The one word answer is leadership – visionary leadership.

While the importance of river travel, then railroad, then interstate highways determined a region’s success, some communities faltered as each mode was replaced by the next due to the desire for more speed and convenience.

Which brings us to the internet – the information super highway. No, you cannot get on it and physically ride, but you can do just about anything else on it. The progressive and prosperous communities of the future will be those who figure out how to use it to their advantage.

Several years ago Google invested millions of dollars into an experiment called Google Fiber. They wired residential neighborhoods of Kansas City with fiber optic lines. In February they announced plans to add 35 more cities. Communities around Atlanta, Nashville, Charlotte, North Carolina and Raleigh-Durham, North Carolina are among those on the list.

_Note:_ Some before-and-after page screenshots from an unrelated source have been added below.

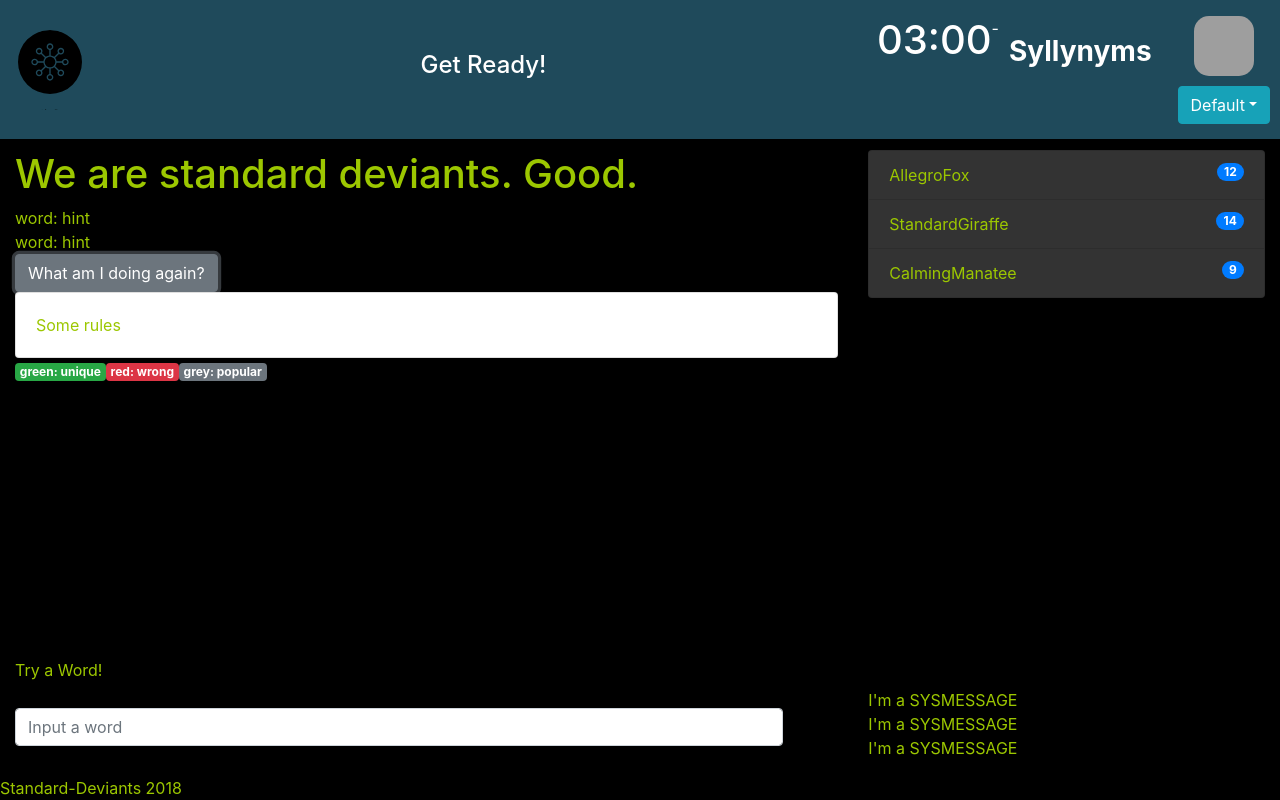
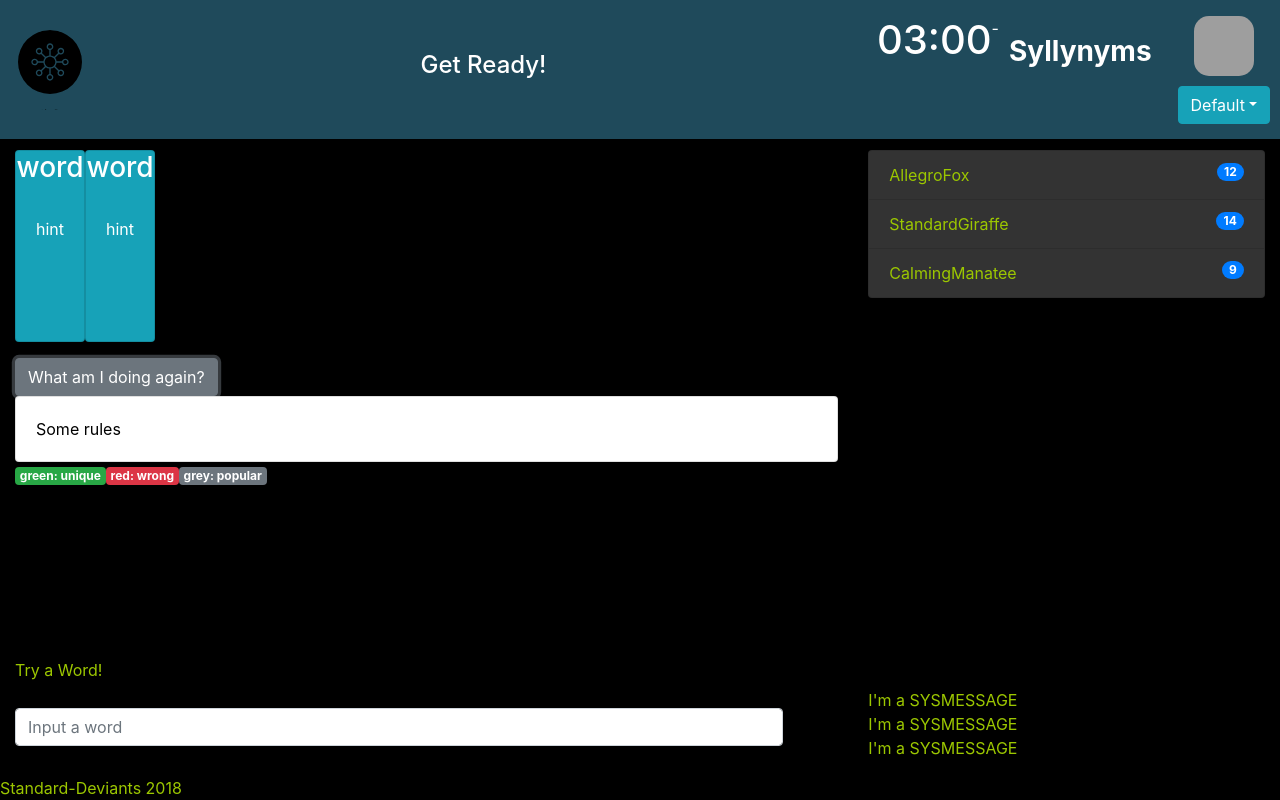
Before and after one commit to AllegroFox/standard-deviants, a React (Create React App) app in the folder client/: page / in a window 1280 px wide. Both pictures are taken after a click on the button "What am I doing again?". Built offline with nearby package versions, Linux system fonts and the light colour scheme; no server answers; grey boxes are pictures that could not be loaded.

Commit message:
prompt css

```diff
--- a/client/src/App.js
+++ b/client/src/App.js
@@ -143,12 +143,6 @@ class App extends Component {
 
             break;
 
-          case "incomingEndOfRound":
-
-            console.log(`Type: ${message.type}; "${message.content}"`);
-
-            break;
-
           // Received when a player first connects and is initialized as an object within the game room.
           case "incomingPlayerInitialization":
             this.setState({
@@ -209,7 +203,6 @@ class App extends Component {
         <NavBar gameType={this.state.gameType} gameState={this.state.gameState} timeLeft={this.state.timeLeft} handle={this.state.handle} handleNameChange={this.handleNameChange} inputValue={this.state.handleBarContent}/>
         <div className="row">
           <div className="col-md-8">
-            <h1> We are standard deviants.  Good. </h1>
             <Prompt prompt={this.state.prompt}/>
             <GuessBank guesses={this.state.guesses}/>
             <InputBar
--- a/client/src/Guess.js
+++ b/client/src/Guess.js
@@ -20,6 +20,3 @@ class Guess extends Component {
 }
 
 export default Guess;
-
-
-// dynamic classes: red (.text-danger), green (.text-success), faded (.text-white-50)
--- a/client/src/Prompt.js
+++ b/client/src/Prompt.js
@@ -8,15 +8,16 @@ class Prompt extends Component {
       ));
     return (
       <div>
-        <div className="prompt-container">
+        <div className="prompt-container d-inline-flex">
           {targetWords}
         </div>
-
-        <button type="button" className="btn btn-secondary" data-toggle="collapse" data-target="#collapseRules">
-          What am I doing again?
-        </button>
+        <div>
+          <button type="button" className="btn btn-secondary" data-toggle="collapse" data-target="#collapseRules">
+            What am I doing again?
+          </button>
+        </div>
         <div class="collapse" id="collapseRules">
-          <div class="card card-body">
+          <div class="card card-body prompt-rules">
             {this.props.prompt.rules}
           </div>
         </div>
--- a/client/src/TargetWord.js
+++ b/client/src/TargetWord.js
@@ -5,9 +5,14 @@ class TargetWord extends Component {
   render() {
     return (
 
-      <div>
-        <div className="prompt">{this.props.word}: {this.props.hint}</div>
-      </div>
+        <div className="prompt">
+          <div class="card text-center text-white bg-info mb-3" style={{'max-width': '12rem', height: '12rem'}}>
+            <h3 className="card-title">{this.props.word}</h3>
+            <div class="card-body">
+              <p class="card-text">{this.props.hint}</p>
+            </div>
+          </div>
+        </div>
 
     );
   }
--- a/client/src/gameRoom.css
+++ b/client/src/gameRoom.css
@@ -105,6 +105,10 @@
   bottom: 40px;
 }
 
+.prompt-rules {
+  color: black;
+}
+
 .profile-img {
 
     width: 60px;
```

Other cities are begging to be included – rural communities however are not in the mix.

Understanding the importance of high-speed fiber optic Internet access to Mississippi’s economy, Mississippi-born Cspire, announced its intention in 2014 to copy the Google model and invest millions of dollars into nine Mississippi communities via a competitive application process.  Brookhaven missed the cut but behind the scenes efforts last July got the city on the list. Plans for an announcement were set for late September, it all unraveled however, when Brookhaven’s Board of Aldermen suddenly declined to sign the agreement – an agreement very similar to the one Kansas City signed with Google and the same one nine cities in Mississippi signed with Cspire.

Today, homeowners in Quitman and Starkville are wired and running. Residential neighborhoods in Corinth, Ridgeland and Madison are expected to be online in the near future. In the world of economic development and industrial recruitment these Mississippi communities have an edge over Brookhaven and Lincoln County. Frankly, they have an edge over thousands of small communities nationwide!

So why is the Ole Brook historical marker not located in downtown Brookhaven? Samuel Jayne, the founder of Brookhaven, did not want the railroad to run through his growing settlement. Milton Whitworth saw an opportunity and purchased the land that is now downtown Brookhaven. He signed an agreement with the railroad. As Brookhaven grew, he founded a college that is now the Mississippi School of the Arts. Many of those original downtown buildings also still stand today.

Milton Whitworth’s visionary leadership in the 1850s set the stage for the community we have today.

The question we have before us, is how important the information highway is to those who need ultra high speed access and how will that impact the future of Brookhaven and Lincoln County going forward?

Bill Jacobs is a former chairman of the Industrial Development Foundation